Jane Eyre's Rival is one more spinoff to come out of the combination Jane Eyre/Wide Sargasso Sea, which has become a new kind of canon, and though we often wonder what Charlotte Brontë would make(3) of them and what new writers have done with her characters we think - hope? - that she would at least be quite proud of the long-lasting, inspiring characters she created which have given way and continue to give way to so many new stories.

(1) Quoting Charlotte herself:
It is true that profound pity ought to be the only sentiment elicited by the view of such degradation, and equally true is it that I have not sufficiently dwelt on that feeling; I have erred in making horror too predominant. Mrs. Rochester indeed lived a sinful life before she was insane, but sin itself is a kind of insanity; the truly good behold and compassionate it as such. (Charlotte Brontë to William Smith Williams, 4th January 1848)
(2) As far as we can tell and judging by her acknowledgements Clair Holland went to great lengths to get her horse-related vocabulary right and in keeping with the historic period.
(3) Or Jean Rhys for that matter, because Clair Holland's also builds a Wide Sargasso Sea backstory with the birth of a mulatto child which Rochester claims as not being his.

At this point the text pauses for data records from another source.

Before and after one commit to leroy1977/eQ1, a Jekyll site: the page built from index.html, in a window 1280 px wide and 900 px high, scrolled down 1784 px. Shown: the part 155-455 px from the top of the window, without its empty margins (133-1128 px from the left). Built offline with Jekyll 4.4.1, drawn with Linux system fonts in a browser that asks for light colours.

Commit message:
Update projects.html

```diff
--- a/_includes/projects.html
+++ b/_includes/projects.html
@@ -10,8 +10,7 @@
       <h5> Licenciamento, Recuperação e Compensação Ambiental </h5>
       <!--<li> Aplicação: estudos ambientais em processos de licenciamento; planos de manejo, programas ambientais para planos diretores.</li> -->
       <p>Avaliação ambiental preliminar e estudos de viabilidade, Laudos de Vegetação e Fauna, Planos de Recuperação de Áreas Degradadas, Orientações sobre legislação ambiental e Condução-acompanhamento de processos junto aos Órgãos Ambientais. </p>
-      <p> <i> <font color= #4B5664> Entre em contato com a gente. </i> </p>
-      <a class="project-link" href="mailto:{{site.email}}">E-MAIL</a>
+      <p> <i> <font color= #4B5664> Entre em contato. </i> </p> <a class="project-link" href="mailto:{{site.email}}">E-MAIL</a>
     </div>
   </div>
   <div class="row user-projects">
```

  1. Thanks for this! Sounds like one I won't be reviewing favourably ... once I get around to reading it. Or buying it, for that matter. Can't remember whether or not I have yet!

  2. Oh, do give it a try! Besides, there's completism and all that ;)